------ Data shown ------

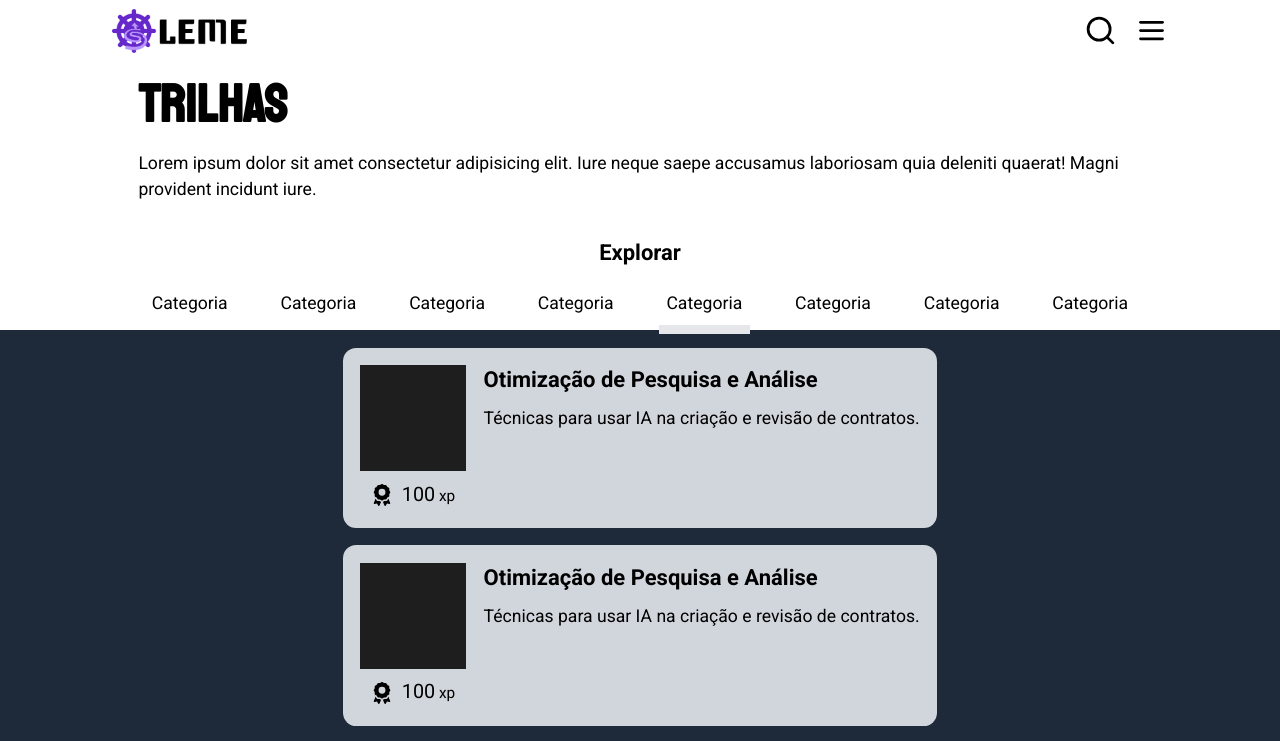
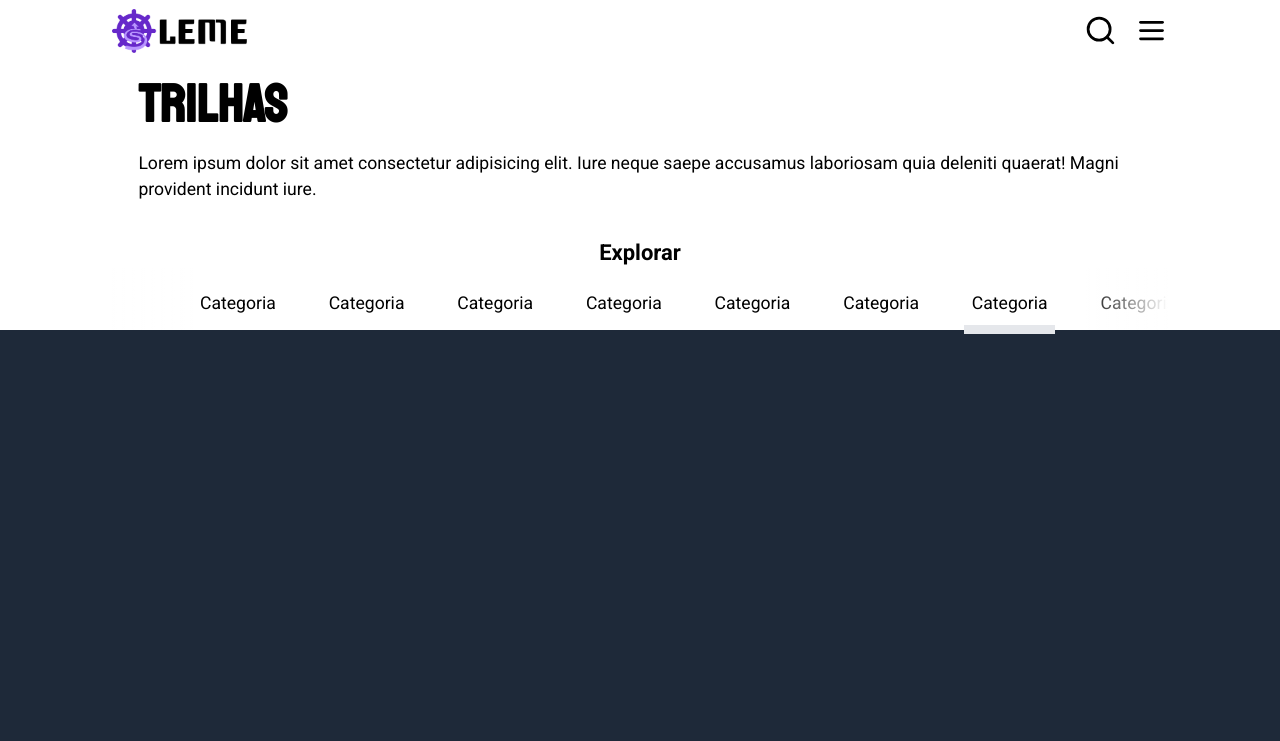
Before and after one commit to gsleme/website, a React (Vite) app: page /trilhas in a window 1280 px wide. Shown: the top 741 px of the page. Built offline with nearby package versions, Linux system fonts and the light colour scheme.

Commit message:
:sparkles: feat: adiciona página de módulo
Ajustes gerais em trilhas, ajustes de classes utilitárias de estilo

```diff
--- a/src/index.css
+++ b/src/index.css
@@ -93,10 +93,6 @@
   .titulo-1 {
     @apply font-staatliches text-4xl font-extrabold;
   }
-
-  .fim-convexo {
-    @apply relative before:content-["-"] before:bg-white before:absolute before:bottom-0 before:right-full before:rounded-full before:text-white before:size-10 after:content-["-"] after:bg-white after:absolute after:bottom-0 after:left-full after:rounded-full after:text-white after:size-10;
-  }
 }
 
 @layer utilities {
@@ -108,10 +104,6 @@
     @apply transition-all ease-in;
   }
 
-  .border-gradient-purple {
-    border-image: linear-gradient(to right, #a855f7, transparent) 1;
-  }
-
   .red-line {
     @apply border border-red-500 bg-red-200 text-red-600;
   }
@@ -119,4 +111,12 @@
   .no-scrollbar {
     @apply [scrollbar-width:none] [&::-webkit-scrollbar]:hidden;
   }
+
+  .fim-convexo {
+    @apply relative before:bg-white before:absolute before:bottom-0 before:right-full before:rounded-full before:size-10 after:bg-white after:absolute after:bottom-0 after:left-full after:rounded-full after:size-10;
+  }
+
+  .x-gradient-transparent {
+    @apply before:absolute before:h-full before:w-20 before:left-0 before:bg-linear-to-r before:from-white before:to-white/0 before:z-1 after:absolute after:h-full after:w-20 after:right-0 after:bg-linear-to-l after:from-white after:to-white/0 after:z-1;
+  }
 }
--- a/src/routes/Modulo/index.tsx
+++ b/src/routes/Modulo/index.tsx
@@ -1,7 +1,62 @@
-function Modulo() {
+import { Link, useParams } from 'react-router-dom'
+
+import image from '../../assets/images/image.png'
+
+import { FaAward } from 'react-icons/fa'
+
+function Modulo () {
+  const { modulo } = useParams()
+
   return (
     <main>
-
+      <section className='flex justify-center w-full py-8 relative'>
+        <div className='h-[270%] -translate-y-1/2 w-screen bg-purple-400 absolute top-0 -z-10'></div>
+        <div className='w-full'>
+          <h1 className='titulo-1 text-5xl'>Titulo do módulo</h1>
+          <p className='mt-4'>
+            Lorem ipsum dolor sit amet consectetur adipisicing elit.
+            Dignissimos, natus.
+          </p>
+        </div>
+      </section>
+      <section className='flex flex-col items-center md:items-start md:flex-row gap-8 w-full p-4'>
+        <aside className='flex flex-col items-center gap-4 order-2 md:order-1 min-h-50 w-full min-w-50 md:w-2/5'>
+          <h2 className='font-bold text-xl'>Continue sua jornada</h2>
+          <nav className='w-full max-w-80'>
+            <ul className='flex flex-col gap-4 w-full'>
+              {[1, 2, 3, 4].map((e, index) => (
+                <li key={index}>
+                  <Link
+                    to={'e'}
+                    className='flex p-4 rounded-xl bg-gray-300 w-full gap-2'
+                  >
+                    <div className='flex gap-2 items-center'>
+                      <img src={image} alt='' className='h-12' />
+                      <div>
+                        <h3 className='font-bold mb-2'>
+                          {'module.titulo' + e}
+                        </h3>
+                        <div className='flex gap-2 items-center'>
+                          <FaAward className='text-lg' />
+                          <p className='text-sm'>
+                            <span>{'100'}</span> xp
+                          </p>
+                        </div>
+                      </div>
+                    </div>
+                  </Link>
+                </li>
+              ))}
+            </ul>
+          </nav>
+        </aside>
+        <iframe
+          src='https://www.example.com'
+          title={'titulo do módulo'}
+          referrerPolicy='strict-origin-when-cross-origin'
+          className='w-full h-100 border border-black'
+        />
+      </section>
     </main>
   )
 }
--- a/src/routes/Trilhas/index.tsx
+++ b/src/routes/Trilhas/index.tsx
@@ -1,11 +1,20 @@
-import { useState } from 'react'
+import { useEffect, useState } from 'react'
 
 import image from '../../assets/images/image.png'
 
 import { FaAward } from 'react-icons/fa6'
 import { Link } from 'react-router-dom'
+import type { Trilha } from '../../types/tipoDashboard'
 
 function Trilhas () {
+  const [categoria, setCategoria] = useState('Softskills')
+  const [idTrilha, setIdTrilha] = useState('')
+
+  useEffect(()=>{
+    const trilhaEncontrada = trilhas.find((trilha:Trilha)=> trilha.areaFoco == categoria)
+    setIdTrilha(trilhaEncontrada?.id ?? '')
+  },[])
+
   const categorias: string[] = [
     'Categoria',
     'Categoria',
@@ -20,6 +29,8 @@ function Trilhas () {
     'Categoria',
     'Categoria'
   ]
+
+  const trilhas:Trilha[] = []
 
   const modules: {
     titulo: string
@@ -68,13 +79,21 @@ function Trilhas () {
         </div>
         <div className='pt-8'>
           <h2 className='text-xl text-center font-bold'>Explorar</h2>
-          <ul className='flex justify-center gap-8 md:gap-12 w-screen max-w-240 mt-4 overflow-x-scroll no-scrollbar translate-y-1'>
+          <div className='flex relative x-gradient-transparent w-screen max-w-240'>
+            <ul className='flex gap-8 md:gap-12 w-full mt-4 px-20 overflow-x-scroll no-scrollbar translate-y-1'>
               {categorias.map((categoria, index) => (
                 <li
                   key={index}
                   className='flex flex-col items-center text-center gap-2'
                 >
-                <button onClick={() => setActive(index)}>{categoria}</button>
+                  <button
+                    onClick={() => {
+                      setActive(index)
+                      setCategoria(categoria)
+                    }}
+                  >
+                    {categoria}
+                  </button>
                   <div
                     className={`h-2 w-[120%] ${
                       active == index ? 'bg-gray-200' : 'bg-none'
@@ -84,14 +103,24 @@ function Trilhas () {
               ))}
             </ul>
           </div>
+        </div>
       </section>
       <section className='flex justify-center w-full min-h-100 p-4 relative'>
         <div className='h-full w-screen bg-gray-800 absolute top-0 -z-10'></div>
         <ul className='flex flex-col items-center gap-4 w-full'>
-          {modules.map((module, index) => (
+          {modules
+            .filter(
+              (m: {
+                titulo: string
+                descricao: string
+                imagem: string
+                xp_recompensa: number
+              }) => m.titulo == idTrilha
+            )
+            .map((module, index) => (
               <li key={index}>
                 <Link
-                to={''}
+                  to={`/trilhas/{idTrilha}/{module.titulo.slice(10)}`}
                   className='flex p-4 rounded-xl bg-gray-300 w-full max-w-150 gap-4 hover:scale-110'
                 >
                   <div className='flex flex-col gap-2 items-center min-w-20 my-auto'>
@@ -99,13 +128,16 @@ function Trilhas () {
                     <div className='flex gap-2 items-center'>
                       <FaAward className='text-xl' />
                       <p className='text-sm'>
-                      <span className='text-lg'>{module.xp_recompensa}</span> xp
+                        <span className='text-lg'>{module.xp_recompensa}</span>{' '}
+                        xp
                       </p>
                     </div>
                   </div>
                   <div>
                     <div>
-                    <h3 className='font-bold text-xl mb-2'>{module.titulo}</h3>
+                      <h3 className='font-bold text-xl mb-2'>
+                        {module.titulo}
+                      </h3>
                       <p>{module.descricao}</p>
                     </div>
                   </div>
```
Lines whose indentation alone changed are shown as unchanged.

------

Say how many lines in the listing above include the word "apply". Nothing but the number is needed.

7